⟨

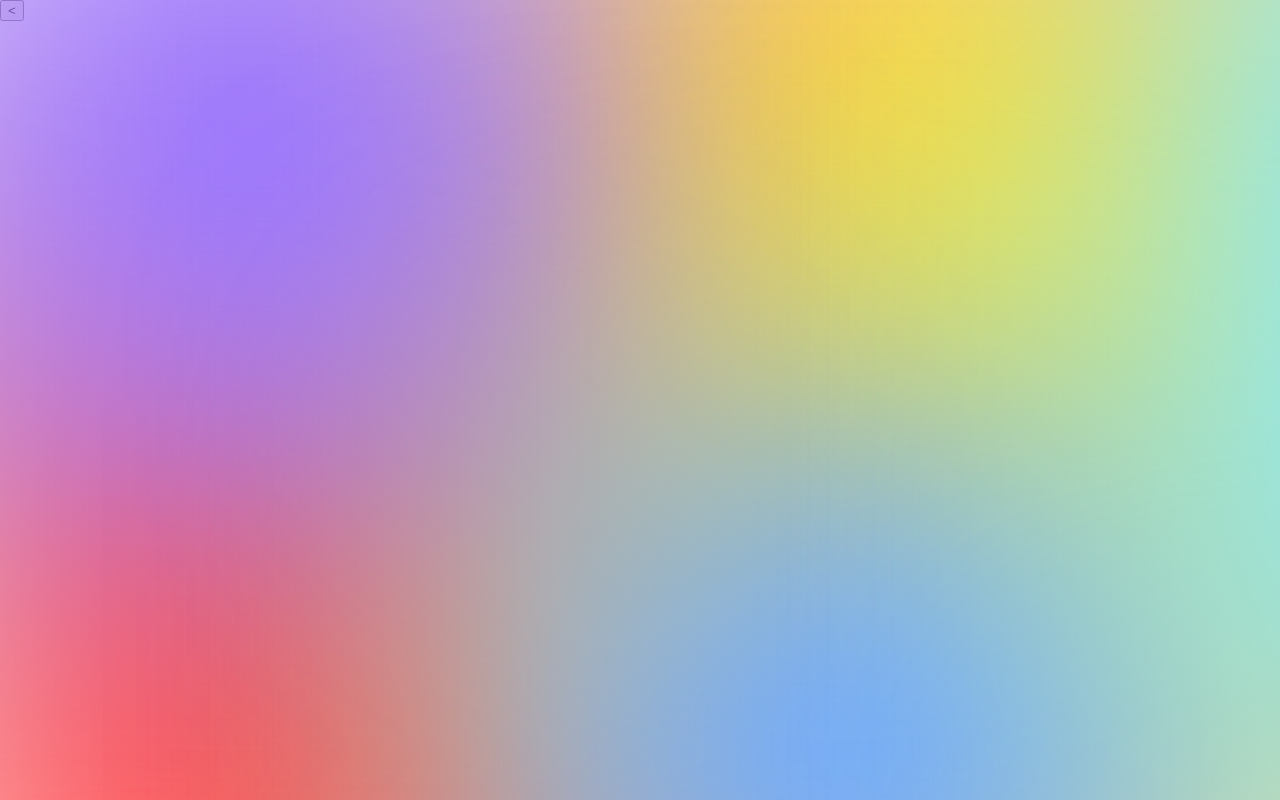
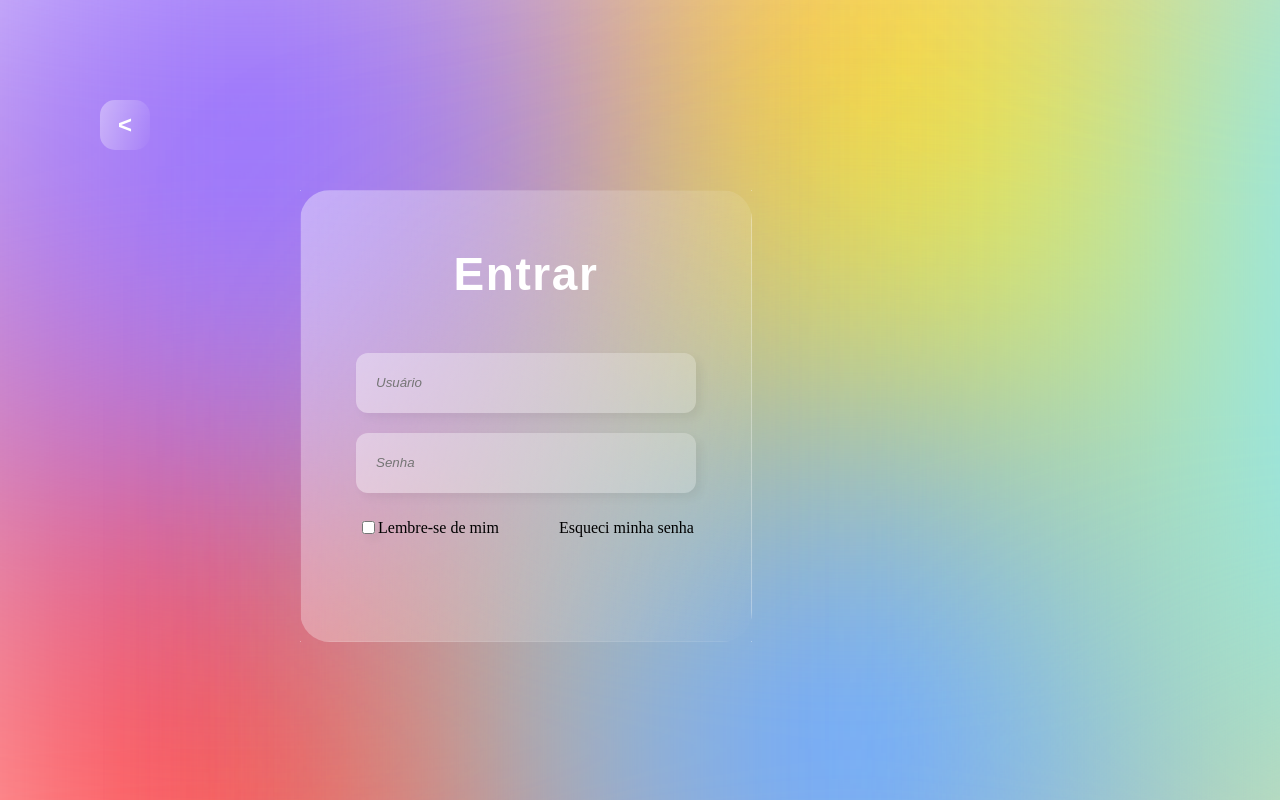
Before and after one commit to uLemos/Quiz_Devision, a React (Vite) app: page /screenInitial in a window 1280 px wide. Shown: the top 800 px of the page. Built offline with nearby package versions, Linux system fonts and the light colour scheme.

Commit message:
:memo: second screen, login page

```diff
--- a/src/components/Cards/cardAccess.jsx
+++ b/src/components/Cards/cardAccess.jsx
@@ -4,7 +4,20 @@ import '../../css/cardAccess.css';
 const CardAccess = () => {
   return (
     <div className="container">
-
+      <form action="POST">
+        <h1>Entrar</h1>
+        <div className="container-form">
+          <input type="text" placeholder="Usuário" />
+          <input type="password" placeholder="Senha" />
+        </div>
+        <div className="container-subForm">
+          <div className="checkBox">
+            <input type="checkbox" />
+            <p>Lembre-se de mim</p>
+          </div>
+          <p>Esqueci minha senha</p>
+        </div>
+      </form>
     </div>
   )
 }
--- a/src/components/screenInitial.jsx
+++ b/src/components/screenInitial.jsx
@@ -1,6 +1,7 @@
 import React from 'react';
 import Ellipses from './ellipses.jsx';
 import '../css/ellipses.css'
+import '../css/screenInitial.css'
 import CardAccess from './Cards/cardAccess.jsx';
 import { Link } from 'react-router-dom';
 
--- a/src/css/cardAccess.css
+++ b/src/css/cardAccess.css
@@ -1,3 +1,81 @@
 .container{
+/* Group 2 */
 
+  position: absolute;
+  width: 450px;
+  height: 450px;
+  left: 300px;
+  top: 190px;
+  border: transparent;
+  border-radius: 30px;
+  background: linear-gradient(106.12deg, rgba(255, 255, 255, 0.4) -4.46%, rgba(255, 255, 255, 0) 102.72%);
+  border: 1px solid;
+  border-image-source: linear-gradient(105.39deg, rgba(255, 255, 255, 0.7) -4.74%, rgba(255, 255, 255, 0) 101.52%);
 }
+
+h1{
+  display: flex;
+  margin-top: 45px;
+  justify-content: center;
+  align-items: center;
+  font-family: sans-serif;
+  font-style: normal;
+  font-weight: bold;
+  font-size: 46px;
+  line-height: 46px;
+  color: #FFFFFF;
+  padding: 15px;
+  letter-spacing: .1rem;
+}
+
+.container-form{
+  display: flex;
+  justify-content: center;
+  align-items: center;
+  flex-wrap: wrap;
+}
+
+.container-form input{
+  margin: 10px;
+}
+
+.container-subForm{
+  display: flex;
+  justify-content: center;
+  align-items: center;
+}
+
+.checkBox{
+  display: flex;
+  justify-content: space-around;
+  align-items: center;
+  padding: 0px 60px 0px 0px;
+}
+
+.container-subForm div input{
+  border-radius: 12px;
+  border: transparent;
+  opacity: 0px;
+  background: linear-gradient(106.12deg, rgba(255, 255, 255, 0.4) -4.46%, rgba(255, 255, 255, 0.2) 102.72%);
+  border-image-source: linear-gradient(105.39deg, rgba(255, 255, 255, 0.7) -4.74%, rgba(255, 255, 255, 0) 101.52%);
+  box-shadow: 5px 5px 10px 0px #0000000D;
+}
+
+.container-form input{
+  width: 320px;
+  font-style: italic;
+  /* font-size: ; */
+  height: 60px;
+  top: 551px;
+  left: 436px;
+  gap: 2px;
+  text-align: left;
+  border-radius: 12px;
+  border: transparent;
+  opacity: 0px;
+  box-shadow: 5px 5px 10px 0px #0000000D;
+  outline: 0;
+  padding: 0px 0px 0px 20px;
+  background: linear-gradient(106.12deg, rgba(255, 255, 255, 0.4) -4.46%, rgba(255, 255, 255, 0.2) 102.72%);
+  border-image-source: linear-gradient(105.39deg, rgba(255, 255, 255, 0.7) -4.74%, rgba(255, 255, 255, 0) 101.52%);
+}
--- a/src/css/home.css
+++ b/src/css/home.css
@@ -34,7 +34,8 @@
   position: absolute;
   width: 293px;
   height: 23px;
-  left: 750px;
+  left: 710px;
+  padding: 20px;
   top: 700px;
   font-family: sans-serif;
   font-style: italic;
@@ -47,7 +48,7 @@
   text-align: center;
   text-decoration-line: underline;
   color: #FFFFFF;
-  transition: 0.2s;
+  transition: 0.1s;
   }
 
   .subTitle:hover{
--- a/src/css/screenInitial.css
+++ b/src/css/screenInitial.css
@@ -1,9 +1,5 @@
 .container{
-  position: relative;
-  width: 1800px;
-  height: 900px;
-  background: #FFFFFF;
-  display: flex;
+
 }
 
 .back{
@@ -13,5 +9,18 @@
   height: 50px;
   left: 100px;
   top: 100px;
+  font-size: 24px;
+  font-weight: bold;
+  font-family: sans-serif;
+  border-radius: 15px;
+  color: white;
+  border: transparent;
+  transition: 0.1s;
   background: linear-gradient(106.12deg, rgba(255, 255, 255, 0.4) -4.46%, rgba(255, 255, 255, 0) 102.72%);
 }
+
+.back:hover{
+  cursor: pointer;
+  top: 95px;
+  left: 95px;
+}
```
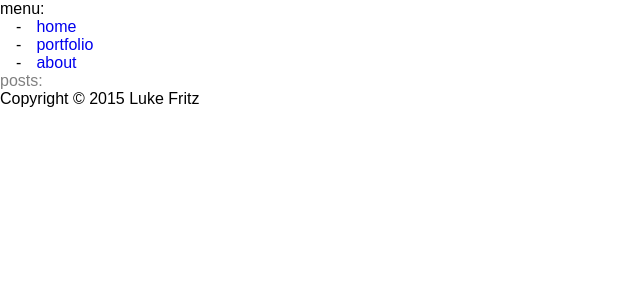
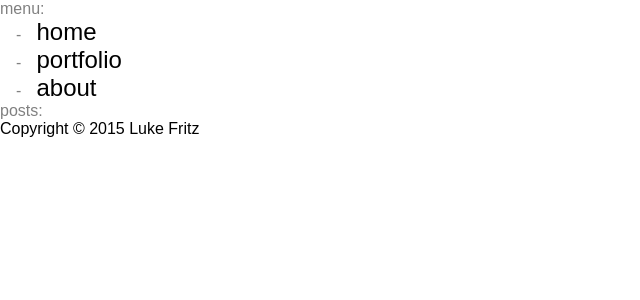
Before and after one commit to ldfritz/tech-blog, a Jekyll site: the page built from index.html, in a window 1280 px wide. Shown: the top 300 px of the page, without its empty margins (0-640 px from the left). Built offline with Jekyll 4.4.1, drawn with Linux system fonts in a browser that asks for light colours.

Commit message:
Change nav colors and font size.
  I turned the inserted content in the nav gray to match the rest.  I
turned the links black.

```diff
--- a/styles/component/nav-yaml.css
+++ b/styles/component/nav-yaml.css
@@ -4,6 +4,7 @@
 .NavYaml:before {
   content: 'menu:';
   display: block;
+  color: gray;
 }
 
 .NavYaml > ul {
@@ -15,6 +16,7 @@
   display: inline-block;
   width: 1rem;
   margin-left: 1rem;
+  color: gray;
 }
 
 .NavYaml-item {
@@ -25,4 +27,6 @@
 .NavYaml-item > a:hover,
 .NavYaml-item > a:active {
   text-decoration: none;
+  color: black;
+  font-size: 1.5rem;
 }
```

⟩

Please repeat the listing precisely, excluding the pictures it contains.

* **YOUR RESPONSE**
Before and after one commit to uLemos/Quiz_Devision, a React (Vite) app: page /screenInitial in a window 1280 px wide. Shown: the top 800 px of the page. Built offline with nearby package versions, Linux system fonts and the light colour scheme.

Commit message:
:memo: second screen, login page

```diff
--- a/src/components/Cards/cardAccess.jsx
+++ b/src/components/Cards/cardAccess.jsx
@@ -4,7 +4,20 @@ import '../../css/cardAccess.css';
 const CardAccess = () => {
   return (
     <div className="container">
-
+      <form action="POST">
+        <h1>Entrar</h1>
+        <div className="container-form">
+          <input type="text" placeholder="Usuário" />
+          <input type="password" placeholder="Senha" />
+        </div>
+        <div className="container-subForm">
+          <div className="checkBox">
+            <input type="checkbox" />
+            <p>Lembre-se de mim</p>
+          </div>
+          <p>Esqueci minha senha</p>
+        </div>
+      </form>
     </div>
   )
 }
--- a/src/components/screenInitial.jsx
+++ b/src/components/screenInitial.jsx
@@ -1,6 +1,7 @@
 import React from 'react';
 import Ellipses from './ellipses.jsx';
 import '../css/ellipses.css'
+import '../css/screenInitial.css'
 import CardAccess from './Cards/cardAccess.jsx';
 import { Link } from 'react-router-dom';
 
--- a/src/css/cardAccess.css
+++ b/src/css/cardAccess.css
@@ -1,3 +1,81 @@
 .container{
+/* Group 2 */
 
+  position: absolute;
+  width: 450px;
+  height: 450px;
+  left: 300px;
+  top: 190px;
+  border: transparent;
+  border-radius: 30px;
+  background: linear-gradient(106.12deg, rgba(255, 255, 255, 0.4) -4.46%, rgba(255, 255, 255, 0) 102.72%);
+  border: 1px solid;
+  border-image-source: linear-gradient(105.39deg, rgba(255, 255, 255, 0.7) -4.74%, rgba(255, 255, 255, 0) 101.52%);
 }
+
+h1{
+  display: flex;
+  margin-top: 45px;
+  justify-content: center;
+  align-items: center;
+  font-family: sans-serif;
+  font-style: normal;
+  font-weight: bold;
+  font-size: 46px;
+  line-height: 46px;
+  color: #FFFFFF;
+  padding: 15px;
+  letter-spacing: .1rem;
+}
+
+.container-form{
+  display: flex;
+  justify-content: center;
+  align-items: center;
+  flex-wrap: wrap;
+}
+
+.container-form input{
+  margin: 10px;
+}
+
+.container-subForm{
+  display: flex;
+  justify-content: center;
+  align-items: center;
+}
+
+.checkBox{
+  display: flex;
+  justify-content: space-around;
+  align-items: center;
+  padding: 0px 60px 0px 0px;
+}
+
+.container-subForm div input{
+  border-radius: 12px;
+  border: transparent;
+  opacity: 0px;
+  background: linear-gradient(106.12deg, rgba(255, 255, 255, 0.4) -4.46%, rgba(255, 255, 255, 0.2) 102.72%);
+  border-image-source: linear-gradient(105.39deg, rgba(255, 255, 255, 0.7) -4.74%, rgba(255, 255, 255, 0) 101.52%);
+  box-shadow: 5px 5px 10px 0px #0000000D;
+}
+
+.container-form input{
+  width: 320px;
+  font-style: italic;
+  /* font-size: ; */
+  height: 60px;
+  top: 551px;
+  left: 436px;
+  gap: 2px;
+  text-align: left;
+  border-radius: 12px;
+  border: transparent;
+  opacity: 0px;
+  box-shadow: 5px 5px 10px 0px #0000000D;
+  outline: 0;
+  padding: 0px 0px 0px 20px;
+  background: linear-gradient(106.12deg, rgba(255, 255, 255, 0.4) -4.46%, rgba(255, 255, 255, 0.2) 102.72%);
+  border-image-source: linear-gradient(105.39deg, rgba(255, 255, 255, 0.7) -4.74%, rgba(255, 255, 255, 0) 101.52%);
+}
--- a/src/css/home.css
+++ b/src/css/home.css
@@ -34,7 +34,8 @@
   position: absolute;
   width: 293px;
   height: 23px;
-  left: 750px;
+  left: 710px;
+  padding: 20px;
   top: 700px;
   font-family: sans-serif;
   font-style: italic;
@@ -47,7 +48,7 @@
   text-align: center;
   text-decoration-line: underline;
   color: #FFFFFF;
-  transition: 0.2s;
+  transition: 0.1s;
   }
 
   .subTitle:hover{
--- a/src/css/screenInitial.css
+++ b/src/css/screenInitial.css
@@ -1,9 +1,5 @@
 .container{
-  position: relative;
-  width: 1800px;
-  height: 900px;
-  background: #FFFFFF;
-  display: flex;
+
 }
 
 .back{
@@ -13,5 +9,18 @@
   height: 50px;
   left: 100px;
   top: 100px;
+  font-size: 24px;
+  font-weight: bold;
+  font-family: sans-serif;
+  border-radius: 15px;
+  color: white;
+  border: transparent;
+  transition: 0.1s;
   background: linear-gradient(106.12deg, rgba(255, 255, 255, 0.4) -4.46%, rgba(255, 255, 255, 0) 102.72%);
 }
+
+.back:hover{
+  cursor: pointer;
+  top: 95px;
+  left: 95px;
+}
```
Before and after one commit to ldfritz/tech-blog, a Jekyll site: the page built from index.html, in a window 1280 px wide. Shown: the top 300 px of the page, without its empty margins (0-640 px from the left). Built offline with Jekyll 4.4.1, drawn with Linux system fonts in a browser that asks for light colours.

Commit message:
Change nav colors and font size.
  I turned the inserted content in the nav gray to match the rest.  I
turned the links black.

```diff
--- a/styles/component/nav-yaml.css
+++ b/styles/component/nav-yaml.css
@@ -4,6 +4,7 @@
 .NavYaml:before {
   content: 'menu:';
   display: block;
+  color: gray;
 }
 
 .NavYaml > ul {
@@ -15,6 +16,7 @@
   display: inline-block;
   width: 1rem;
   margin-left: 1rem;
+  color: gray;
 }
 
 .NavYaml-item {
@@ -25,4 +27,6 @@
 .NavYaml-item > a:hover,
 .NavYaml-item > a:active {
   text-decoration: none;
+  color: black;
+  font-size: 1.5rem;
 }
```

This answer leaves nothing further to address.